> _EXERCISE REQUIREMENTS_
Hand back all records exactly, pictures omitted.

=-=-=-=-=

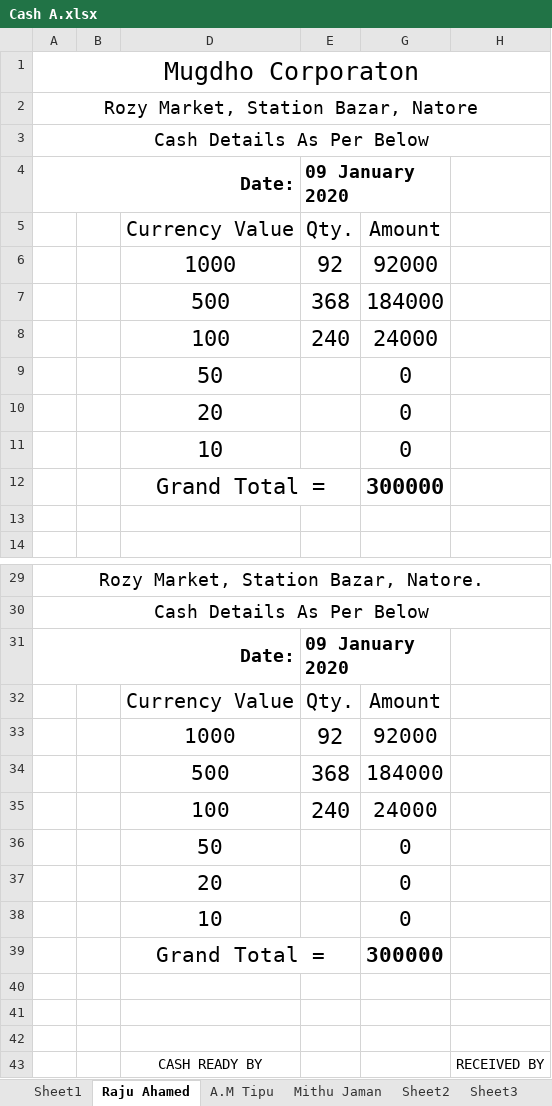
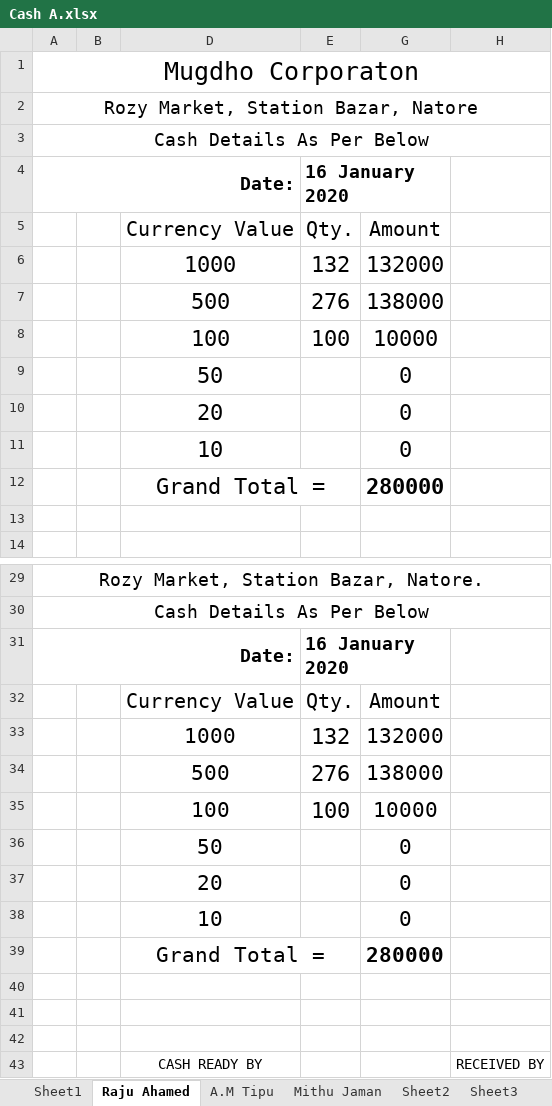
Before and after one commit to rahinul/Mugdho-Corporation, an Excel workbook: 2020/Others/Cash A.xlsx, sheet Raju Ahamed, drawn as a sheet; only a part is shown, gaps mark what is left out; values as stored, in another font and other column widths than the file's, no borders; charts and pictures not drawn; removed rows and columns are numbered as before the commit, all else as after; the diff names each change by its address in the sheet, - before the commit and + after, or states it on an @@ line.

```diff
--- a/2020/Others/Cash A.xlsx (sheet Raju Ahamed)
+++ b/2020/Others/Cash A.xlsx (sheet Raju Ahamed)
-E4: 09 January 2020
+E4: 16 January 2020
-row 6:  |  | 1000 | 92 | 92000
-row 7:  |  | 500 | 368 | 184000
-row 8:  |  | 100 | 240 | 24000
+row 6:  |  | 1000 | 132 | 132000
+row 7:  |  | 500 | 276 | 138000
+row 8:  |  | 100 | 100 | 10000
-G12: 300000
+G12: 280000
-E31: 09 January 2020
+E31: 16 January 2020
-row 33:  |  | 1000 | 92 | 92000
-row 34:  |  | 500 | 368 | 184000
-row 35:  |  | 100 | 240 | 24000
+row 33:  |  | 1000 | 132 | 132000
+row 34:  |  | 500 | 276 | 138000
+row 35:  |  | 100 | 100 | 10000
-G39: 300000
+G39: 280000
```
Also changed, not shown: 11 other files.
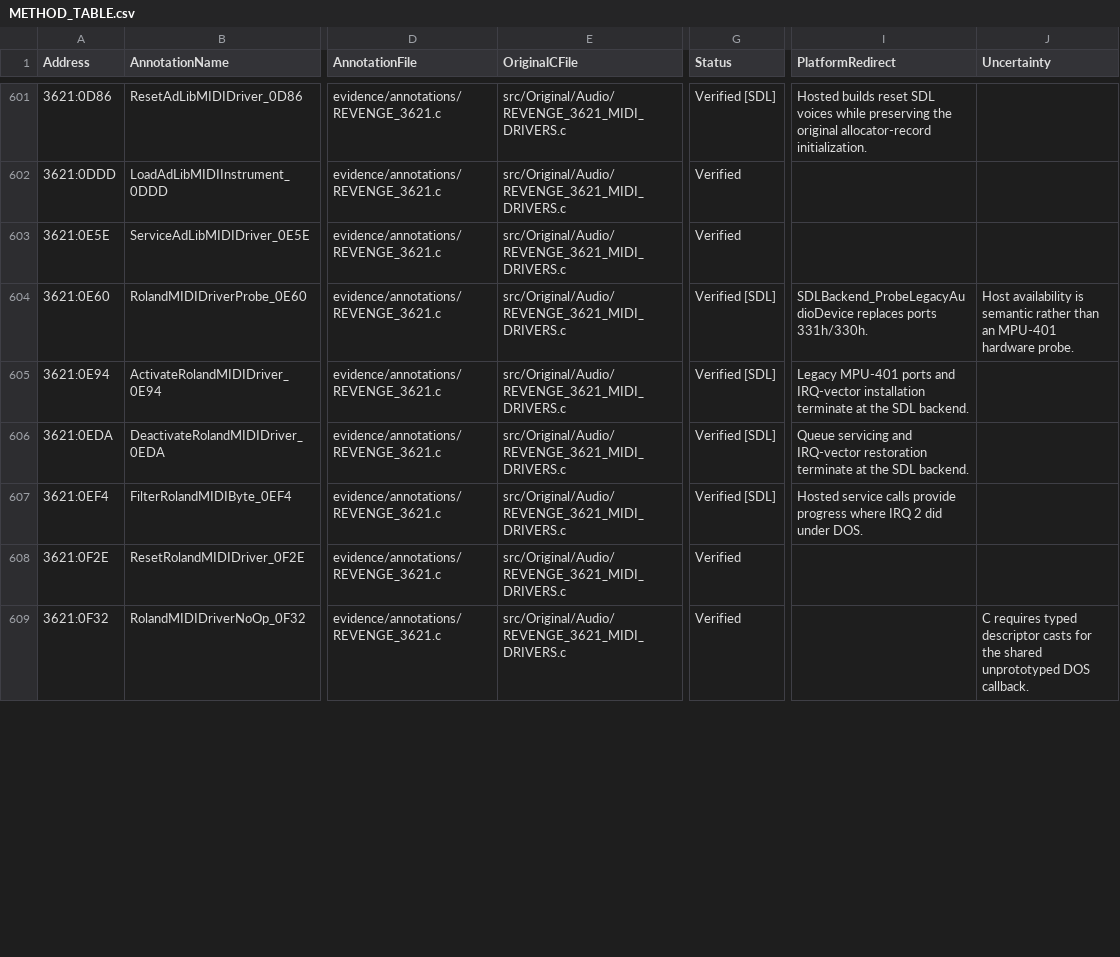
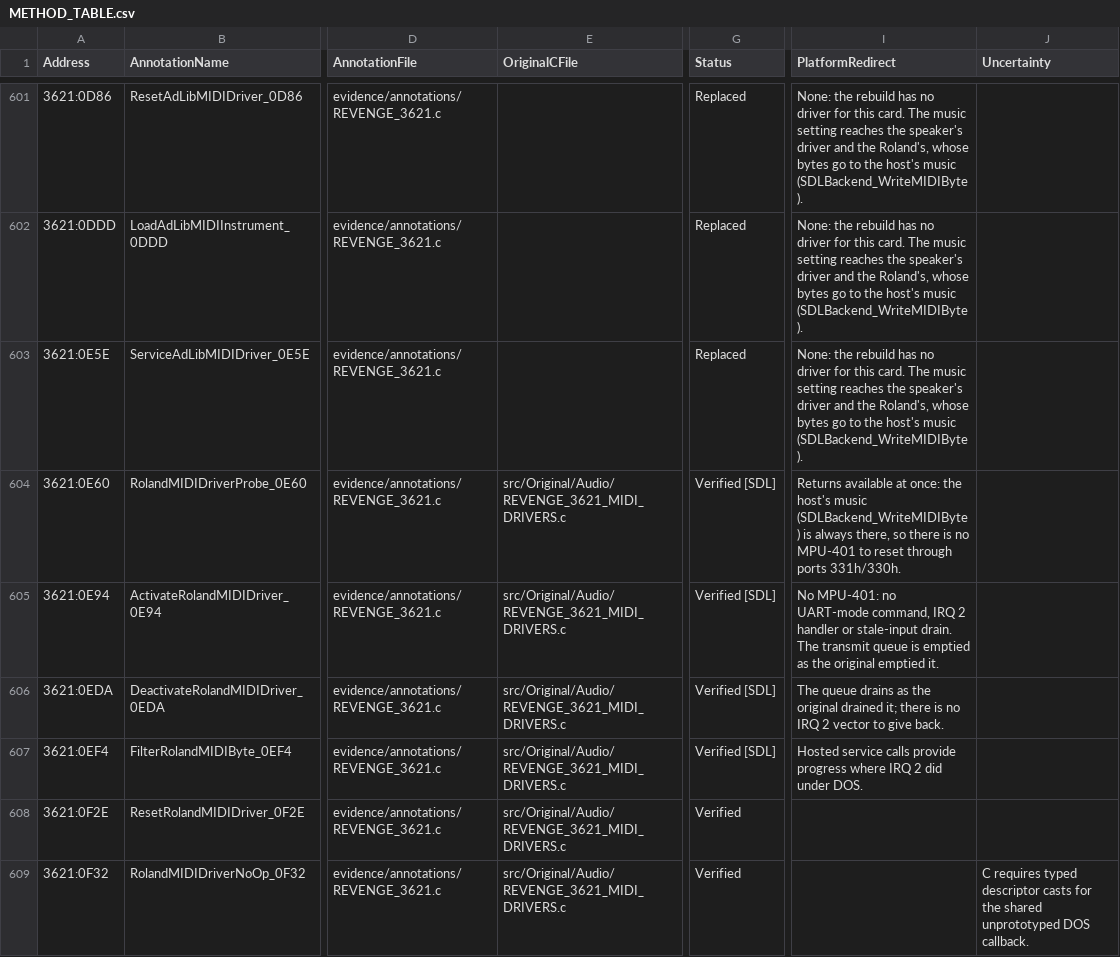
Before and after one commit to telltaleatheist/revenge-re, a CSV file: docs/METHOD_TABLE.csv, drawn as a sheet; only a part is shown, gaps mark what is left out; the diff covers the shown part only; the diff names each change by its address in the sheet, - before the commit and + after, or states it on an @@ line.

Commit message:
audio: the Tandy, PS/1 and AdLib music drivers out, and the MPU-401 (3621)
The music setting has two values, soundfont (the Roland driver, 4) and
speaker (0), so only those two drivers and the null one are reached.

Gone, Replaced in the ledgers:
- the Tandy (3621:0970-0A5C), PS/1 (3621:0A90-0B88) and AdLib
  (3621:0BBE-0E5E) drivers, their descriptors and data (the PSG
  frequency words and round-robin state, the OPL timing, frequency,
  voice layouts and register lists) and InitializeMusicDriver's cases
  for them (3014:0038);
- the MPU-401 input handler (3621:0F60).
The Roland driver keeps its transmit queue but has no MPU-401: no
UART-mode command, IRQ 2 handler or input drain (3621:0E94), no ready
bit to wait for (3621:0F33), and its probe says available (3621:0E60).
The song swap for drivers 0-2 (3014:0207-021A) now names the speaker
alone. The backend loses the AdLib voice calls and the legacy probe
and port read and write; the dispatch tables hold the speaker, the
Roland and the null driver. test_midi_sequence's AdLib cases go; a
voice-allocation case on the speaker's four voices takes their place.

No golden moves: trace.goldens and audio.check pass as they were.

```diff
--- a/docs/METHOD_TABLE.csv
+++ b/docs/METHOD_TABLE.csv
-E601:E603 (OriginalCFile): src/Original/Audio/REVENGE_3621_MIDI_DRIVERS.c
+E601:E603 (OriginalCFile): (empty)
-G601 (Status): Verified [SDL]
+G601 (Status): Replaced
-I601 (PlatformRedirect): Hosted builds reset SDL voices while preserving the original allocator-record initialization.
+I601 (PlatformRedirect): None: the rebuild has no driver for this card. The music setting reaches the speaker's driver and the Roland's, whose bytes go to the host's music (SDLBackend_WriteMIDIByte).
-G602:G603 (Status): Verified
+G602:G603 (Status): Replaced
-I602:I603 (PlatformRedirect): (empty)
+I602:I603 (PlatformRedirect): None: the rebuild has no driver for this card. The music setting reaches the speaker's driver and the Roland's, whose bytes go to the host's music (SDLBackend_WriteMIDIByte).
-I604 (PlatformRedirect): SDLBackend_ProbeLegacyAudioDevice replaces ports 331h/330h.
+I604 (PlatformRedirect): Returns available at once: the host's music (SDLBackend_WriteMIDIByte) is always there, so there is no MPU-401 to reset through ports 331h/330h.
-J604 (Uncertainty): Host availability is semantic rather than an MPU-401 hardware probe.
+J604 (Uncertainty): (empty)
-I605 (PlatformRedirect): Legacy MPU-401 ports and IRQ-vector installation terminate at the SDL backend.
+I605 (PlatformRedirect): No MPU-401: no UART-mode command, IRQ 2 handler or stale-input drain. The transmit queue is emptied as the original emptied it.
-I606 (PlatformRedirect): Queue servicing and IRQ-vector restoration terminate at the SDL backend.
+I606 (PlatformRedirect): The queue drains as the original drained it; there is no IRQ 2 vector to give back.
```
Also changed, not shown: 85 edited cells elsewhere in this file, docs/SOURCE_CONVERSION_TABLE.csv, 15 other files.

=-=-=-=-=

> _TASK OUTPUT_
Before and after one commit to rahinul/Mugdho-Corporation, an Excel workbook: 2020/Others/Cash A.xlsx, sheet Raju Ahamed, drawn as a sheet; only a part is shown, gaps mark what is left out; values as stored, in another font and other column widths than the file's, no borders; charts and pictures not drawn; removed rows and columns are numbered as before the commit, all else as after; the diff names each change by its address in the sheet, - before the commit and + after, or states it on an @@ line.

```diff
--- a/2020/Others/Cash A.xlsx (sheet Raju Ahamed)
+++ b/2020/Others/Cash A.xlsx (sheet Raju Ahamed)
-E4: 09 January 2020
+E4: 16 January 2020
-row 6:  |  | 1000 | 92 | 92000
-row 7:  |  | 500 | 368 | 184000
-row 8:  |  | 100 | 240 | 24000
+row 6:  |  | 1000 | 132 | 132000
+row 7:  |  | 500 | 276 | 138000
+row 8:  |  | 100 | 100 | 10000
-G12: 300000
+G12: 280000
-E31: 09 January 2020
+E31: 16 January 2020
-row 33:  |  | 1000 | 92 | 92000
-row 34:  |  | 500 | 368 | 184000
-row 35:  |  | 100 | 240 | 24000
+row 33:  |  | 1000 | 132 | 132000
+row 34:  |  | 500 | 276 | 138000
+row 35:  |  | 100 | 100 | 10000
-G39: 300000
+G39: 280000
```
Also changed, not shown: 11 other files.
Before and after one commit to telltaleatheist/revenge-re, a CSV file: docs/METHOD_TABLE.csv, drawn as a sheet; only a part is shown, gaps mark what is left out; the diff covers the shown part only; the diff names each change by its address in the sheet, - before the commit and + after, or states it on an @@ line.

Commit message:
audio: the Tandy, PS/1 and AdLib music drivers out, and the MPU-401 (3621)
The music setting has two values, soundfont (the Roland driver, 4) and
speaker (0), so only those two drivers and the null one are reached.

Gone, Replaced in the ledgers:
- the Tandy (3621:0970-0A5C), PS/1 (3621:0A90-0B88) and AdLib
  (3621:0BBE-0E5E) drivers, their descriptors and data (the PSG
  frequency words and round-robin state, the OPL timing, frequency,
  voice layouts and register lists) and InitializeMusicDriver's cases
  for them (3014:0038);
- the MPU-401 input handler (3621:0F60).
The Roland driver keeps its transmit queue but has no MPU-401: no
UART-mode command, IRQ 2 handler or input drain (3621:0E94), no ready
bit to wait for (3621:0F33), and its probe says available (3621:0E60).
The song swap for drivers 0-2 (3014:0207-021A) now names the speaker
alone. The backend loses the AdLib voice calls and the legacy probe
and port read and write; the dispatch tables hold the speaker, the
Roland and the null driver. test_midi_sequence's AdLib cases go; a
voice-allocation case on the speaker's four voices takes their place.

No golden moves: trace.goldens and audio.check pass as they were.

```diff
--- a/docs/METHOD_TABLE.csv
+++ b/docs/METHOD_TABLE.csv
-E601:E603 (OriginalCFile): src/Original/Audio/REVENGE_3621_MIDI_DRIVERS.c
+E601:E603 (OriginalCFile): (empty)
-G601 (Status): Verified [SDL]
+G601 (Status): Replaced
-I601 (PlatformRedirect): Hosted builds reset SDL voices while preserving the original allocator-record initialization.
+I601 (PlatformRedirect): None: the rebuild has no driver for this card. The music setting reaches the speaker's driver and the Roland's, whose bytes go to the host's music (SDLBackend_WriteMIDIByte).
-G602:G603 (Status): Verified
+G602:G603 (Status): Replaced
-I602:I603 (PlatformRedirect): (empty)
+I602:I603 (PlatformRedirect): None: the rebuild has no driver for this card. The music setting reaches the speaker's driver and the Roland's, whose bytes go to the host's music (SDLBackend_WriteMIDIByte).
-I604 (PlatformRedirect): SDLBackend_ProbeLegacyAudioDevice replaces ports 331h/330h.
+I604 (PlatformRedirect): Returns available at once: the host's music (SDLBackend_WriteMIDIByte) is always there, so there is no MPU-401 to reset through ports 331h/330h.
-J604 (Uncertainty): Host availability is semantic rather than an MPU-401 hardware probe.
+J604 (Uncertainty): (empty)
-I605 (PlatformRedirect): Legacy MPU-401 ports and IRQ-vector installation terminate at the SDL backend.
+I605 (PlatformRedirect): No MPU-401: no UART-mode command, IRQ 2 handler or stale-input drain. The transmit queue is emptied as the original emptied it.
-I606 (PlatformRedirect): Queue servicing and IRQ-vector restoration terminate at the SDL backend.
+I606 (PlatformRedirect): The queue drains as the original drained it; there is no IRQ 2 vector to give back.
```
Also changed, not shown: 85 edited cells elsewhere in this file, docs/SOURCE_CONVERSION_TABLE.csv, 15 other files.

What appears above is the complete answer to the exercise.